“Truthfully, there was some trepidation along the way that it wasn’t going to sound cohesive. Or that there would be too many songs that didn’t sound like the next one,” Ludvigsen said, adding that the band tried to add touchpoints along the way to connect everything.
“I think the trajectory and the sequencing of the album is something very deliberate,” Phillips said, “If you listen to the opener and the closer side by side, they’re pretty different. And sonically, they couldn’t be more different. But they’re supposed to be written into the album like a release-rich trajectory or like an inertia almost.”
Gordon’s voice is interesting for someone in a band like his. He’s gotten country comparisons before, because he has more of that signature nasally twang to his voice. “We’ve gotten it from the beginning, and I think that’s just because of the way that I sound. And that’s just something I’m kinda stuck with. If there’s a way to sing differently, I haven’t found it.”
“I also think that every single song before this album was major key. Not that there’s never been a country song in a minor key…but when it’s not minor and there’s a southern accent, you might hear some country in it. I think it’s primarily the voice they’ve gotten it from,” said Ludvigsen.
Phillips noted, “It’s been laid at our feet before. I’m stepping back and looking at the album and there are four songs with lap steel. There’s a finger-picked song. The closer is pretty unabashedly a country song.”
On the first day of tracking, Phillips was freaking out, so Stern suggested that they meet up for breakfast as a way to help quell Phillips’ nerves. At 7:30 a.m., the two ended up at the Coral Street Mini-Mart a block away from Headroom.
One thing that kept the entire Downhaul crew fueled in the making of the record were “sensational” hoagies from the Coral Street, namely the breakfast hoagies made by Guillermo, the cook.
For the uninitiated, their breakfast hoagie differs from your typical breakfast sandwich in sheer volume. Picture a full-size hoagie with hash browns, eggs, cheese, hot sauce, etc. If you can eat it for breakfast, it can probably be added to the hoagie.
Phillips recalled: “We were sitting on the dock at Headroom swinging our feet eating hoagies. I was like ‘This is gonna be okay.’”
Before the pandemic hit, the Downhaul crew used to road test new songs, performing them live. The pandemic dramatically changed that process.
“This was our first time having never played any of the new songs live, whereas with our previous five releases, we got to play those songs in houses, at a pizza place, we got to play those songs up and down the East Coast and gauge reactions to them; refine them that way,” said Phillips, “We didn’t play a single one of these songs live. And COVID definitely played a role in that and also impacted the way we recorded. Everybody was wearing masks the whole time, everyone was wiping things down the whole time.
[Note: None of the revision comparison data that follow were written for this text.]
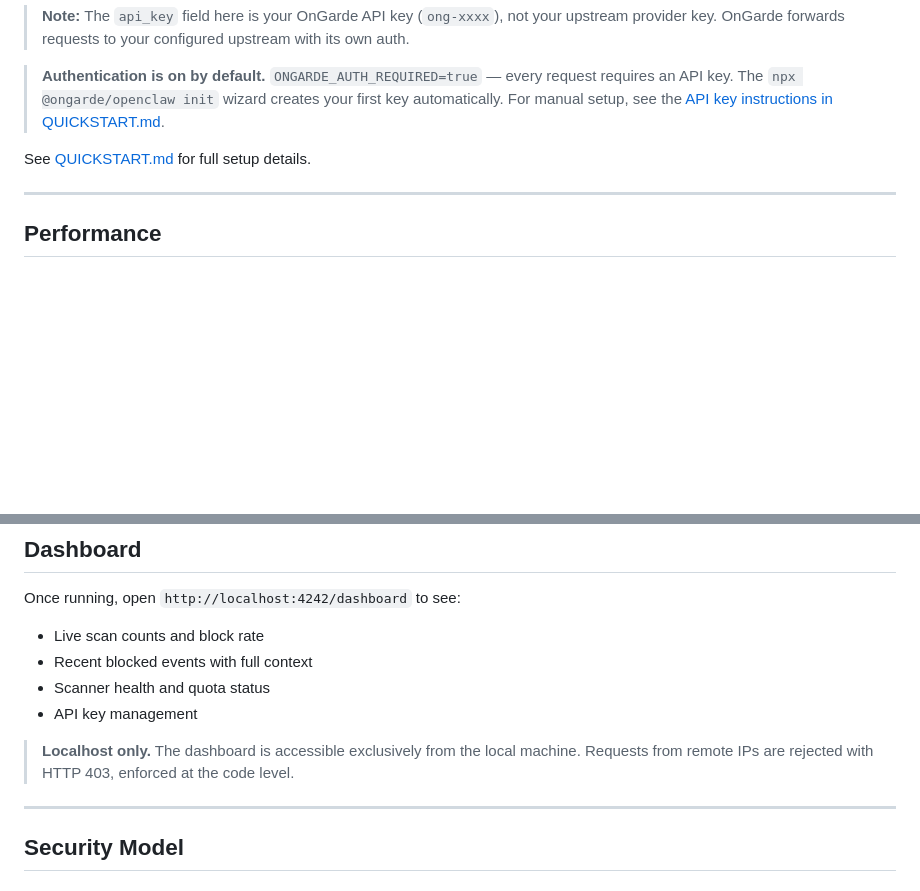
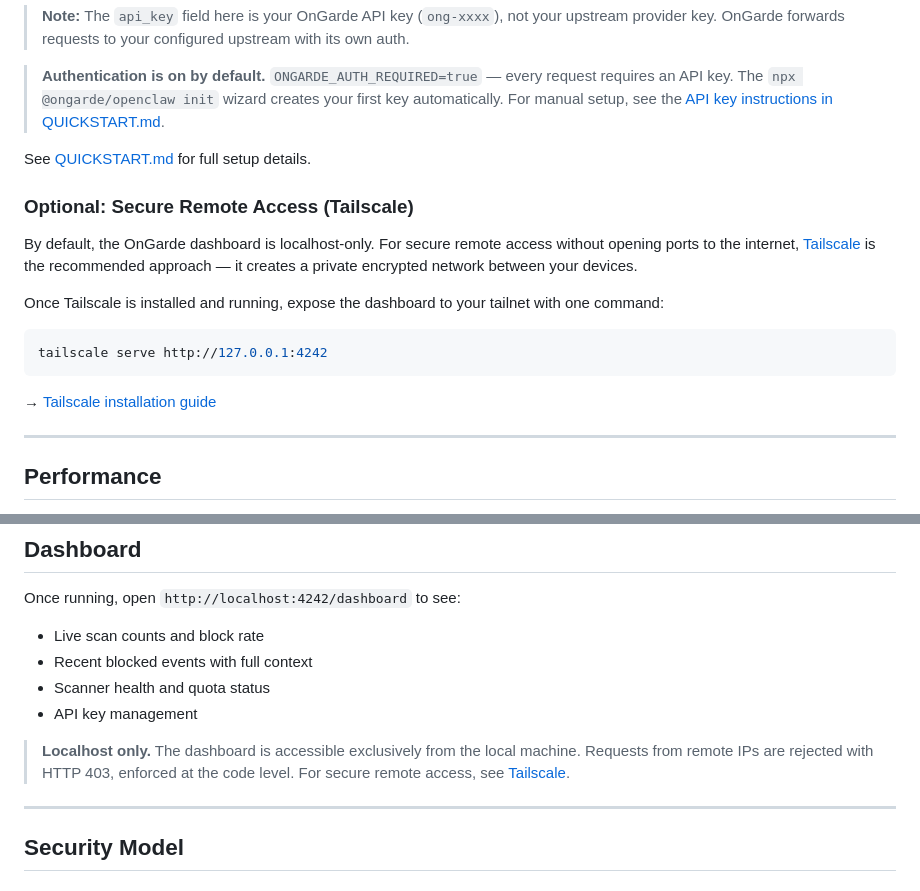
Before and after one commit to AntimatterEnterprises/ongarde, a Markdown page: README.md, 2 parts joined by grey strips. Drawn GitHub-style; blank space fills up the shorter version.

Commit message:
docs: add optional Tailscale remote access section to README

````diff
--- a/README.md
+++ b/README.md
@@ -94,6 +94,18 @@ export OPENAI_API_KEY="ong-xxxxxxxxxxxxxxxxxxxx"
 
 See [QUICKSTART.md](QUICKSTART.md) for full setup details.
 
+### Optional: Secure Remote Access (Tailscale)
+
+By default, the OnGarde dashboard is localhost-only. For secure remote access without opening ports to the internet, [Tailscale](https://tailscale.com) is the recommended approach — it creates a private encrypted network between your devices.
+
+Once Tailscale is installed and running, expose the dashboard to your tailnet with one command:
+
+```bash
+tailscale serve http://127.0.0.1:4242
+```
+
+→ [Tailscale installation guide](https://tailscale.com/download)
+
 ---
 
 ## Performance
@@ -148,7 +160,7 @@ Once running, open `http://localhost:4242/dashboard` to see:
 - Scanner health and quota status
 - API key management
 
-> **Localhost only.** The dashboard is accessible exclusively from the local machine. Requests from remote IPs are rejected with HTTP 403, enforced at the code level.
+> **Localhost only.** The dashboard is accessible exclusively from the local machine. Requests from remote IPs are rejected with HTTP 403, enforced at the code level. For secure remote access, see [Tailscale](#optional-secure-remote-access-tailscale).
 
 ---
 
````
However, don’t call PROOF a quarantine album or a COVID record.
“I think looking back on this time, we’re gonna see a bunch of albums [like that],” Phillips said. “We’re gonna be like ‘Oh that was one of the best quarantine records; that was one of the best COVID records.’ I don’t think [ours] fits that mold because we still got to practice heavily as a band, we rehearsed a ton and demoed it twice. We got to still do that, whereas some people who are making albums didn’t get to.”
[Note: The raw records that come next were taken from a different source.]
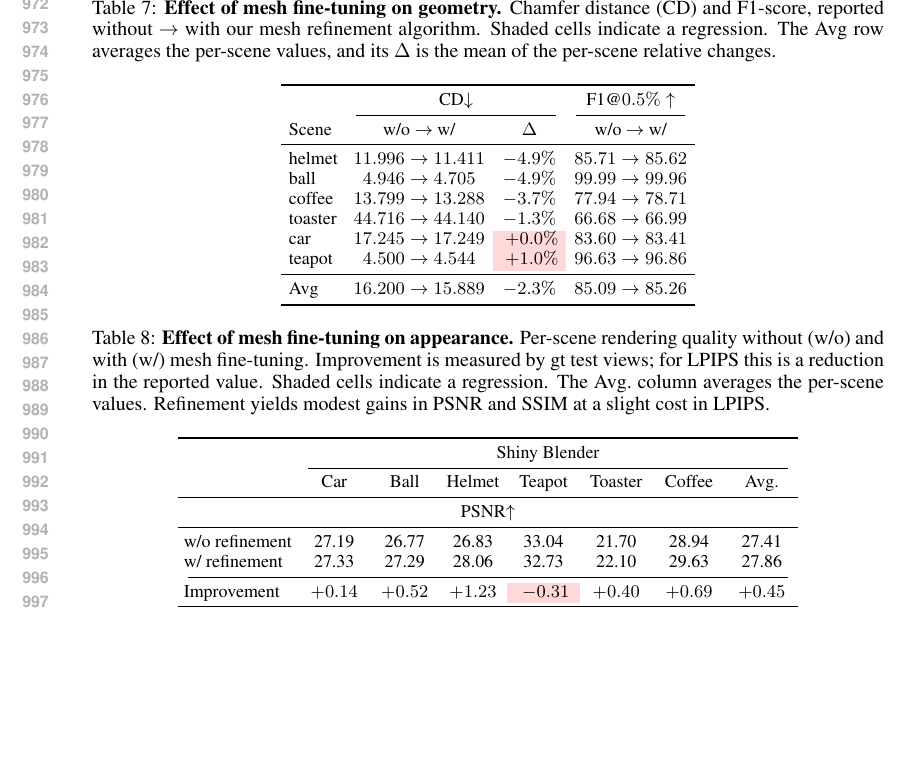
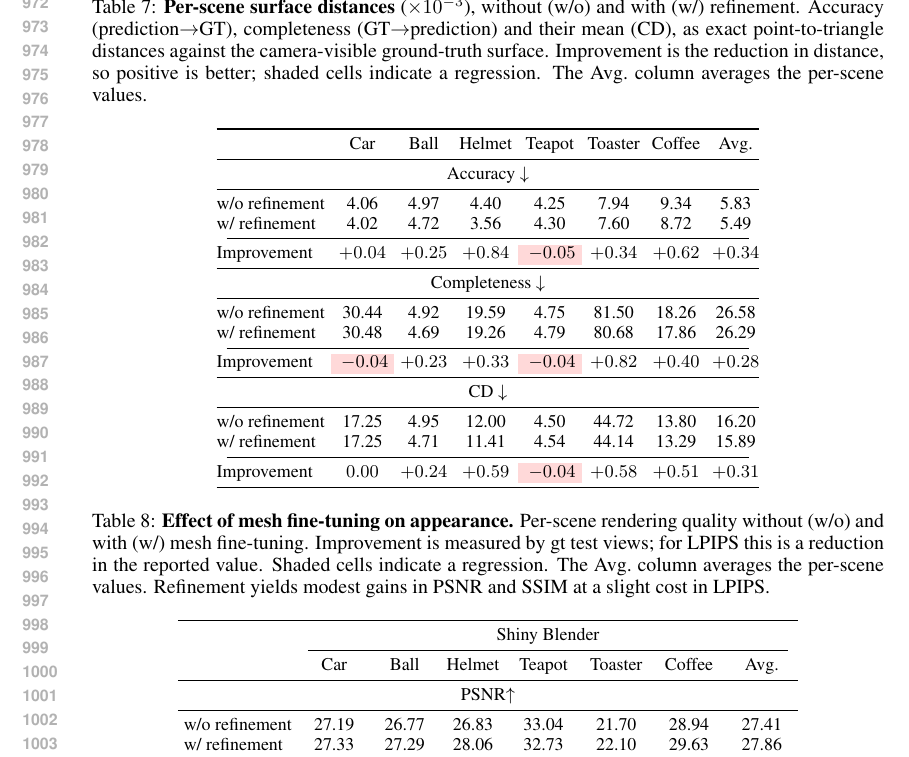
Before and after one commit to saliteta/ANB_ICLR, a LaTeX paper (main.tex, which reads tabs/mesh_chamfer.tex): part of page 19 of 19, cut at the place of the change, the shorter picture padded with empty space. Compiled offline with pdfLaTeX.

Commit message:
update mesh chamfer table

```diff
--- a/tabs/mesh_chamfer.tex
+++ b/tabs/mesh_chamfer.tex
@@ -29,31 +29,69 @@
 % \bottomrule
 % \end{tabular}
 % \end{table}
+% \begin{table}[t]
+% \centering
+% \small
+% \setlength{\tabcolsep}{4pt}
+% \caption{\textbf{Effect of mesh fine-tuning on geometry.}
+% Chamfer distance (CD) and F1-score, reported without $\rightarrow$ with our mesh
+% refinement algorithm. Shaded cells indicate a regression. The Avg row averages the
+% per-scene values, and its $\Delta$ is the mean of the per-scene relative changes.}
+% \label{tab:mesh_chamfer}
+
+% \begin{tabular}{l cc c}
+% \toprule
+% & \multicolumn{2}{c}{CD$\downarrow$}
+% & F1@$0.5\%\uparrow$ \\
+% \cmidrule(lr){2-3} \cmidrule(lr){4-4}
+% Scene & w/o $\rightarrow$ w/ & $\Delta$ & w/o $\rightarrow$ w/ \\
+% \midrule
+% helmet  & $11.996 \rightarrow 11.411$ & $-4.9\%$ & $85.71 \rightarrow 85.62$ \\
+% ball    & $4.946 \rightarrow 4.705$   & $-4.9\%$ & $99.99 \rightarrow 99.96$ \\
+% coffee  & $13.799 \rightarrow 13.288$ & $-3.7\%$ & $77.94 \rightarrow 78.71$ \\
+% toaster & $44.716 \rightarrow 44.140$ & $-1.3\%$ & $66.68 \rightarrow 66.99$ \\
+% car     & $17.245 \rightarrow 17.249$ & \cellcolor{red!15} $+0.0\%$ & $83.60 \rightarrow 83.41$ \\
+% teapot  & $4.500 \rightarrow 4.544$   & \cellcolor{red!15} $+1.0\%$ & $96.63 \rightarrow 96.86$ \\
+% \midrule
+% Avg     & $16.200 \rightarrow 15.889$ & $-2.3\%$ & $85.09 \rightarrow 85.26$ \\
+% \bottomrule
+% \end{tabular}
+% \end{table}
 \begin{table}[t]
 \centering
-\small
-\setlength{\tabcolsep}{4pt}
-\caption{\textbf{Effect of mesh fine-tuning on geometry.}
-Chamfer distance (CD) and F1-score, reported without $\rightarrow$ with our mesh
-refinement algorithm. Shaded cells indicate a regression. The Avg row averages the
-per-scene values, and its $\Delta$ is the mean of the per-scene relative changes.}
-\label{tab:mesh_chamfer}
-
-\begin{tabular}{l cc c}
+\footnotesize
+\setlength{\tabcolsep}{3pt}
+\caption{\textbf{Per-scene surface distances} ($\times10^{-3}$), without (w/o) and
+with (w/) refinement. Accuracy (prediction$\rightarrow$GT), completeness
+(GT$\rightarrow$prediction) and their mean (CD), as exact point-to-triangle
+distances against the camera-visible ground-truth surface. Improvement is the
+reduction in distance, so positive is better; shaded cells indicate a
+regression. The Avg.\ column averages the per-scene values.}
+\label{tab:refinement_chamfer}
+\begin{tabular}{@{}lccccccc@{}}
 \toprule
-& \multicolumn{2}{c}{CD$\downarrow$}
-& F1@$0.5\%\uparrow$ \\
-\cmidrule(lr){2-3} \cmidrule(lr){4-4}
-Scene & w/o $\rightarrow$ w/ & $\Delta$ & w/o $\rightarrow$ w/ \\
+& Car & Ball & Helmet & Teapot & Toaster & Coffee & Avg. \\
 \midrule
-helmet  & $11.996 \rightarrow 11.411$ & $-4.9\%$ & $85.71 \rightarrow 85.62$ \\
-ball    & $4.946 \rightarrow 4.705$   & $-4.9\%$ & $99.99 \rightarrow 99.96$ \\
-coffee  & $13.799 \rightarrow 13.288$ & $-3.7\%$ & $77.94 \rightarrow 78.71$ \\
-toaster & $44.716 \rightarrow 44.140$ & $-1.3\%$ & $66.68 \rightarrow 66.99$ \\
-car     & $17.245 \rightarrow 17.249$ & \cellcolor{red!15} $+0.0\%$ & $83.60 \rightarrow 83.41$ \\
-teapot  & $4.500 \rightarrow 4.544$   & \cellcolor{red!15} $+1.0\%$ & $96.63 \rightarrow 96.86$ \\
+\multicolumn{8}{c}{Accuracy $\downarrow$} \\
 \midrule
-Avg     & $16.200 \rightarrow 15.889$ & $-2.3\%$ & $85.09 \rightarrow 85.26$ \\
+w/o refinement & 4.06 & 4.97 & 4.40 & 4.25 & 7.94 & 9.34 & 5.83 \\
+w/ refinement  & 4.02 & 4.72 & 3.56 & 4.30 & 7.60 & 8.72 & 5.49 \\
+\cmidrule(lr){1-8}
+Improvement & $+0.04$ & $+0.25$ & $+0.84$ & \cellcolor{red!15} $-0.05$ & $+0.34$ & $+0.62$ & $+0.34$ \\
+\midrule
+\multicolumn{8}{c}{Completeness $\downarrow$} \\
+\midrule
+w/o refinement & 30.44 & 4.92 & 19.59 & 4.75 & 81.50 & 18.26 & 26.58 \\
+w/ refinement  & 30.48 & 4.69 & 19.26 & 4.79 & 80.68 & 17.86 & 26.29 \\
+\cmidrule(lr){1-8}
+Improvement & \cellcolor{red!15} $-0.04$ & $+0.23$ & $+0.33$ & \cellcolor{red!15} $-0.04$ & $+0.82$ & $+0.40$ & $+0.28$ \\
+\midrule
+\multicolumn{8}{c}{CD $\downarrow$} \\
+\midrule
+w/o refinement & 17.25 & 4.95 & 12.00 & 4.50 & 44.72 & 13.80 & 16.20 \\
+w/ refinement  & 17.25 & 4.71 & 11.41 & 4.54 & 44.14 & 13.29 & 15.89 \\
+\cmidrule(lr){1-8}
+Improvement & $0.00$ & $+0.24$ & $+0.59$ & \cellcolor{red!15} $-0.04$ & $+0.58$ & $+0.51$ & $+0.31$ \\
 \bottomrule
 \end{tabular}
 \end{table}
```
COVID also impacted one of Phillips’ favorite Downhaul traditions: The album release show. If shows were fulluy back today, the band would play a few record release shows: The Camel, in Richmond; The Milestone in Charlotte, N.C.; and of course, Philadelphia.
“We sneak a Philadelphia release show in there and nobody comes,” said Phillips.”It’s a classic Downhaul Philadelphia experience.”
“Dude, that’s a classic Philadelphia everybody experience,” Max retorted. “I’ve played to no one in Philadelphia plenty of times.”